One of his early monographs The Geographical Tradition: Episodes in the History of a Contested Enterprise (1992) rapidly established David Livingstone’s reputation for being a ‘deep’ geographer, concerned with the philosophy and history of his discipline, as well as with extending its present-day boundaries. ‘He has championed an approach to knowledge and ideas that has broad relevance beyond geography and has been utilised in sociology, the history and philosophy of science, social anthropology and modern history’. As one leading scholar has remarked, ‘[he] manages […] to be at once passionate and fair and thus consistently compelling without ever either celebrating the past or condescending to it. His scholarship is wide, fine-textured, penetrating and humane.’ He has played a pioneering role in two major fields: the history and philosophy of geography and the spatial distribution of knowledge and ideas. One specific area in which he has made a major contribution is history of science, through tracing what he has called ‘the spatiality of scientific culture’, most notably in his 2003 monograph Putting Ideas in their place: Geographies of Scientific Knowledge. An edited volume with Charles W. J. Withers in 2005, Geography and Revolution, has drawn attention to the significance of place in revolutionary movements, constituting what might be termed a circumscribed epidemiology of specific revolutions rooted in specific sites and spaces.

His most recent work, Adam’s Ancestors: Race, Religion and the Politics of Human Origins (2008), is an investigation into inquiry from the 16th and 17th century onwards by the pre-Adamites and others who took new readings of mankind’s origins; it is a penetrating account of how mentalities evolved in this regard, and what was at stake in the debate. It has been described by one reviewer as ‘important, topical, and fascinating’, and by another as ‘a substantial contribution to the history of anthropology, of evolution theory, of race and racialist thought, and of science and religion’ .
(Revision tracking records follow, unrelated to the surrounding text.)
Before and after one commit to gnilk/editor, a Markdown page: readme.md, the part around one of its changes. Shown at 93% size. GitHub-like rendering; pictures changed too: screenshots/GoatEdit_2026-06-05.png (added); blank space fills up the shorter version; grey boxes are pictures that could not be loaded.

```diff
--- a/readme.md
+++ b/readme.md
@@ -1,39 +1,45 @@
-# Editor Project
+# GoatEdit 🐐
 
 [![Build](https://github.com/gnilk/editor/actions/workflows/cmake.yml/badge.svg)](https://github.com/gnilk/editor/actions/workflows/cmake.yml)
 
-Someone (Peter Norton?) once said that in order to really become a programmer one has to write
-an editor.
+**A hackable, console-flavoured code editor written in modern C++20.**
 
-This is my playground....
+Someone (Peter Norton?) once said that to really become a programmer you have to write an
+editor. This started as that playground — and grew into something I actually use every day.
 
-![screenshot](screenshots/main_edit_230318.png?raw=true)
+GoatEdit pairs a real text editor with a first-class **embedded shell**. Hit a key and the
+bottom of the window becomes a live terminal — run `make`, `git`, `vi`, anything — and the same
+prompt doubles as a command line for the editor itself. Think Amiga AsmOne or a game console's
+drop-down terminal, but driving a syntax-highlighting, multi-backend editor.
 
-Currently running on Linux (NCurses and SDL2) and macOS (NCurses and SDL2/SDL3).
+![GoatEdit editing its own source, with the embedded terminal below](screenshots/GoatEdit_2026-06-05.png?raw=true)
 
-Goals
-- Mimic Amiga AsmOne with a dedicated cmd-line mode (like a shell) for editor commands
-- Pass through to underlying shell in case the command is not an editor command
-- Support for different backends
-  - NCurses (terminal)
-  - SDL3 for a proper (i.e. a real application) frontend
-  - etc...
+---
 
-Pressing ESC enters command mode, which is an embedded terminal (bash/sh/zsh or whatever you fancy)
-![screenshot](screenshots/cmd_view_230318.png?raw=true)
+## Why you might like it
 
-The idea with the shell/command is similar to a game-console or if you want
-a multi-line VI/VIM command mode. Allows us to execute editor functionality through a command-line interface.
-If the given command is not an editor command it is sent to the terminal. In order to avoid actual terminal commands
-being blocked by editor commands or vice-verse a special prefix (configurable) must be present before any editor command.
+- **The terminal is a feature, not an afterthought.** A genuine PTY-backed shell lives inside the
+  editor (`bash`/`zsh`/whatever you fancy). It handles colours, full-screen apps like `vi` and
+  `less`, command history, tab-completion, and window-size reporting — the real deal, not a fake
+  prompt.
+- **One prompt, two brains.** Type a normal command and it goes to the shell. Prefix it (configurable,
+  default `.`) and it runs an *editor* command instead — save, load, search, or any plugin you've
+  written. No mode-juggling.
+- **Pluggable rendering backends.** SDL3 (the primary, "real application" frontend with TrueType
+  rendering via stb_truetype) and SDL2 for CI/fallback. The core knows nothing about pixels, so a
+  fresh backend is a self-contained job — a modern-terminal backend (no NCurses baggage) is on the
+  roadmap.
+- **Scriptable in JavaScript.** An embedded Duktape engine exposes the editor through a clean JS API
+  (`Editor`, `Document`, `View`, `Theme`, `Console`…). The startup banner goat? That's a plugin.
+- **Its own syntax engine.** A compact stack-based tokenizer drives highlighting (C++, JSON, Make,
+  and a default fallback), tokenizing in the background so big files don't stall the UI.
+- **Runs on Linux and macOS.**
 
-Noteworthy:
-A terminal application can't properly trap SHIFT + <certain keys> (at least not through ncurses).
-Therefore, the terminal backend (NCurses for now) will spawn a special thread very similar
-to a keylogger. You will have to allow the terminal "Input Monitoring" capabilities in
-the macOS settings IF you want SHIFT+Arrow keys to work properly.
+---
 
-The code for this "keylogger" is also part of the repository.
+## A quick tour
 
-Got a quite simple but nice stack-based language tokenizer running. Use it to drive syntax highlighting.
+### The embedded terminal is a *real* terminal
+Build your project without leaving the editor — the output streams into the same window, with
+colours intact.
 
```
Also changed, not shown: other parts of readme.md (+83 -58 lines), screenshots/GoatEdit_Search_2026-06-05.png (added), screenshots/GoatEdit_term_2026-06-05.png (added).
Clearly now established as a major international figure of importance in several disciplines, David Livingstone is widely cited in several languages. His work has brought very great credit to his institution of origin, Queen’s University Belfast, and to the standing of Irish scholarship. He is a most worthy recipient of this award.